As comfortable and stylish the Riff Wireless might be, sadly, the audio quality just isn’t up to the mark, especially going by its current asking price. The mid-range is generally muddy with weak instrument separation and a narrow soundstage.
Vocals lack clarity and crispness, and are often overshadowed by other instruments and the bass. Even vocal-heavy tracks such as Give Me One Reason by Tracy Chapman, lacked good definition and sounded very bland in our tests.
The Riff Wireless doesn’t have a very high maximum volume level either. On the plus side, high notes didn’t sound shrill or piercing even at full volume, which was noticeable in tracks such as Money On My Mind by Sam Smith.
The bass was decent but was generally boomy, and overpowered vocals and the mid-range most of the time. It’s not tight or punchy, which gets a little fatiguing if you’re listening to a lot of EDM or rock music. For example, the chorus in Linkin Park’s Numb sounded like a complete mess.

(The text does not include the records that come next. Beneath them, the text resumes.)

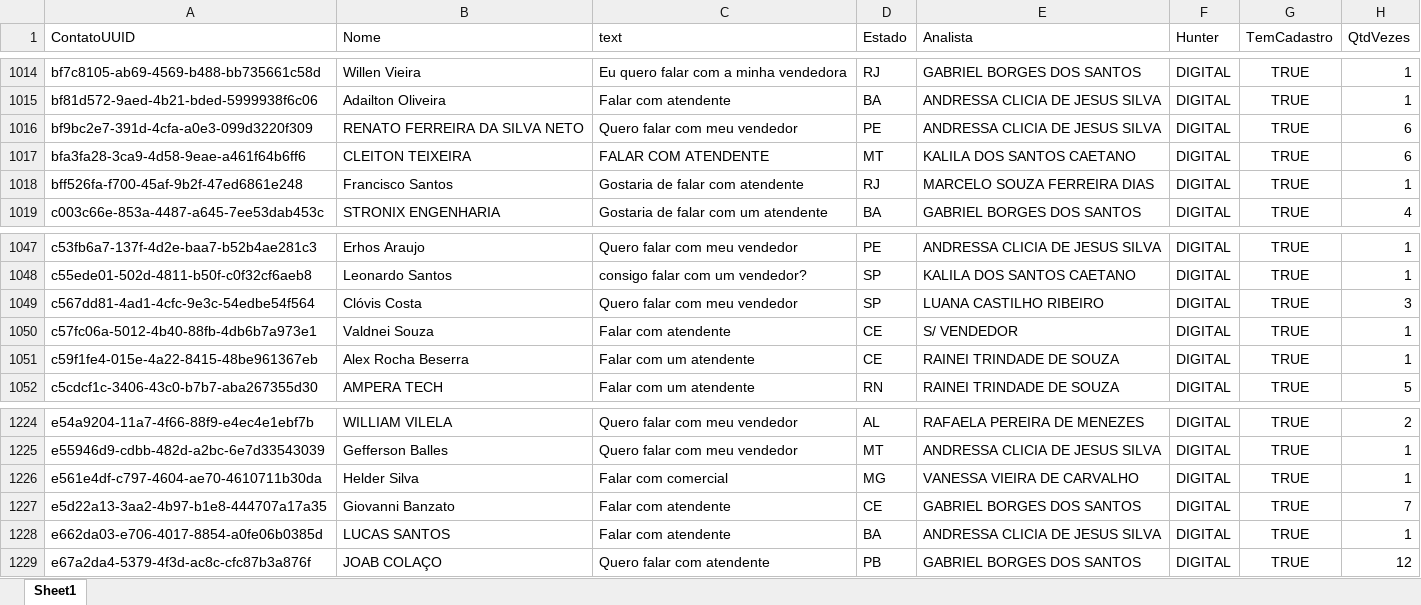
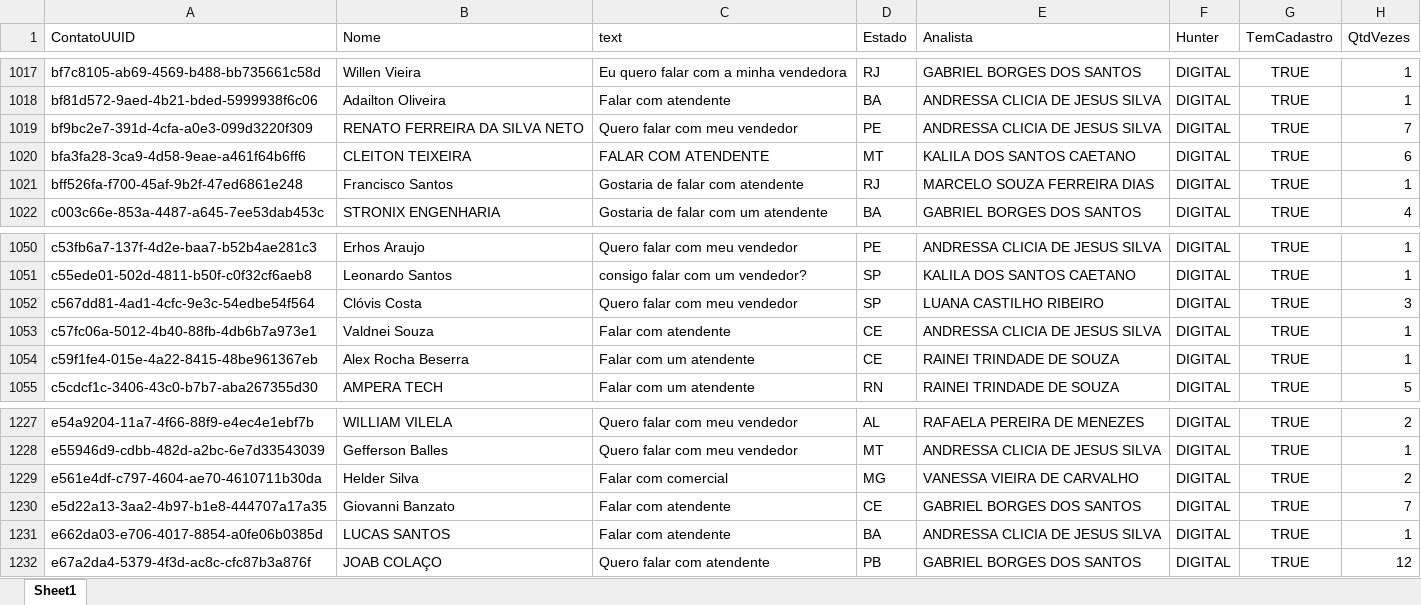
Before and after one commit to Marketing-Amara/weni-relatorio, an Excel workbook: output/relatorio.xlsx, sheet Sheet1, drawn as a sheet; only a part is shown, gaps mark what is left out; values as stored, in another font and other column widths than the file's, no borders; addresses are those after the commit; the diff covers the shown part only; the diff names each change by its address in the sheet, - before the commit and + after, or states it on an @@ line.

```diff
--- a/output/relatorio.xlsx (sheet Sheet1)
+++ b/output/relatorio.xlsx (sheet Sheet1)
-H1019 (QtdVezes): 6
+H1019 (QtdVezes): 7
-E1053 (Analista): S/ VENDEDOR
+E1053 (Analista): ANDRESSA CLICIA DE JESUS SILVA
-H1229 (QtdVezes): 1
+H1229 (QtdVezes): 2
```
Also changed, not shown: 3 added rows and 2 edited cells elsewhere in this sheet.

The subdued vocals are a problem when watching videos. We had to keep the volume all the way up when watching Marvel’s The Punisher on Netflix, and dialogue still sounded muffled. We found it nearly impossible to enjoy any sort of dialogue-driven video when outdoors, as the Riff Wireless doesn’t offer much in terms of ambient noise isolation. Sound does leak a bit but only when you max out the volume.
On a more positive note, we didn’t have any audio-video sync issues when watching videos on the laptop or the phone, or when playing games such as PUBG Mobile. The single microphone worked well for voice calls, and our callers didn’t have any trouble understanding us, even when using the Riff Wireless outdoors on the move.
The built-in rechargeable battery is rated to deliver 12 hours of battery life, and in our experience we were able to get that much, and at times a bit more. We used the Riff Wireless for about three or four hours on average every day and were able to get through nearly four days before needing to recharge it, which is not bad. There’s a quick charge feature that gives you roughy two hours’ worth of runtime with a 10-minute charge.
Charging the headphones from zero to a 100 percent took about an hour and a half. Unfortunately, there’s no voice prompt to tell you the current battery level, but you do get a voice alert when the battery is really low. The LED light blinks blue when there’s enough power, and red when the battery level hits below 10 percent.
The Skullcandy Riff Wireless is a good-looking, light pair of headphones with decent battery life for everyday use, but the audio quality leaves a lot to be desired, especially at its asking price of Rs. 5,999. You can find it selling for a bit less if you look online, but that’s still a lot more than its US retail price of $49.99 (roughly Rs. 3,500).
If you’re looking for a bass-heavy sound signature, the Sony MDR-XB650BT offers better features such as a 30-hour battery life for around the same price. For a more balanced sonic signature, you might want to check out the JBL E55BT, which also typically retails for under Rs. 6,000.
Price: Rs. 5,999
- Light and comfortable
- Good battery life
- Plastic body doesn’t feel premium
- Muddy mid-range and boomy bass
- Poor dialogue reproduction in videos
Ratings (out of 5)
- Design/ comfort: 3.5
- Audio quality: 2.5
- Battery life: 3.5
- Value for money: 2.5
- Overall: 3